Bodies of those killed in the crush are laid out to be taken away

Bodies of those killed in the crush are laid out to be taken away

There were among more than 700 killed

There were among more than 700 killed


Bodies of those killed in the crush are laid out to be taken away

A horrific stampede killed at least 717 pilgrims and injured hundreds more on the outskirts of Mecca in Saudi Arabia yesterday, the deadliest tragedy to strike the annual hajj pilgrimage in more than two decades.

At least 863 pilgrims were injured in the crush, said the Saudi civil defence. The tragedy struck as Muslims around the world marked the start of the Eid al-Adha holiday.

It was the second major disaster during this year's hajj season, raising questions about the adequacy of measures put in place by Saudi authorities to ensure the safety of the roughly two million Muslims taking part. A crane collapse in Mecca nearly two weeks earlier left 111 people dead.

Saudi Arabia takes great pride in its role as the caretaker of Islam's holiest sites and host to millions of pilgrims annually.
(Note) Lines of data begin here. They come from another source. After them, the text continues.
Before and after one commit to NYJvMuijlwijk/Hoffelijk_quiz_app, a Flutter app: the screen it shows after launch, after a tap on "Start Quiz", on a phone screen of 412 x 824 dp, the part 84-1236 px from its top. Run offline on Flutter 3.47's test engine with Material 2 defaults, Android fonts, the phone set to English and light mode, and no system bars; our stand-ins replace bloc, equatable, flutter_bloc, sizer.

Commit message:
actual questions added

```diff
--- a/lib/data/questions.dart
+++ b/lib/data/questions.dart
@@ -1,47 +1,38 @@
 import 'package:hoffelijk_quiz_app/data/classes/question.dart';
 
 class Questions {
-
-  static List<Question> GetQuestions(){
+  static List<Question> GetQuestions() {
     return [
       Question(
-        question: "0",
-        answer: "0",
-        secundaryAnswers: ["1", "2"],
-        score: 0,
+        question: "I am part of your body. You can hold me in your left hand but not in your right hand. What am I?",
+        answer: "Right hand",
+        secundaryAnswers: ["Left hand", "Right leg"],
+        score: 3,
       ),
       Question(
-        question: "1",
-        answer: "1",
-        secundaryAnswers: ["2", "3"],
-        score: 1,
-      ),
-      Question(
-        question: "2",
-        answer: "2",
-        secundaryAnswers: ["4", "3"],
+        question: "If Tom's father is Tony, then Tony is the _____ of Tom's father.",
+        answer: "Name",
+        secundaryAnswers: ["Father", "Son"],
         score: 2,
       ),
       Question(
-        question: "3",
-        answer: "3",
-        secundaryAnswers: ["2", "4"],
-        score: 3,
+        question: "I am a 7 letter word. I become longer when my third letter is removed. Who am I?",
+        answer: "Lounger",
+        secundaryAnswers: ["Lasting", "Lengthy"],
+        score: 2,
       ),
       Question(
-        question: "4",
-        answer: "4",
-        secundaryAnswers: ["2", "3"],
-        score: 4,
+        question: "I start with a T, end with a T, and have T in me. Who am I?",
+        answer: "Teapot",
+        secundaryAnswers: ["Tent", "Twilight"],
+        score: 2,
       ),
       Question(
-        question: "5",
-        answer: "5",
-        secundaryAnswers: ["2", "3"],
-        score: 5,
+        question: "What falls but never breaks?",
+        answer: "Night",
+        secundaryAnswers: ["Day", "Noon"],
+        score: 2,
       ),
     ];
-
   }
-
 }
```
But the hajj poses an immense logistical and security challenge for the kingdom, given the sheer number of hundreds of thousands of people from differing linguistic and cultural backgrounds, many of whom have saved for years for a once-in-a-lifetime opportunity, - intent on following the same set of rituals at about the same time.

The crush happened in Mina, a large valley five kilometres from Mecca that has been the site of hajj stampedes in years past. Mina is where pilgrims carry out a symbolic stoning of the devil by throwing pebbles against three stone columns.

It also houses more than 160,000 tents where pilgrims spend the night during the pilgrimage.

The tragedy struck during a morning surge of pilgrims at the intersection of two streets.

More than 220 rescue vehicles and some 4,000 members of the emergency services were deployed soon after the stampede to try to ease the congestion.

Amateur video shared on social media showed a horrific scene, with scores of bodies - the men dressed in the simple terry cloth garments worn during hajj - lying amid crushed wheelchairs and water bottles along a sunbaked street.

The crush happened less than two weeks after a giant construction crane came crashing down on the Grand Mosque in Mecca, the focal point of the hajj. The September 11 accident killed at least 111 people and injured more than 390.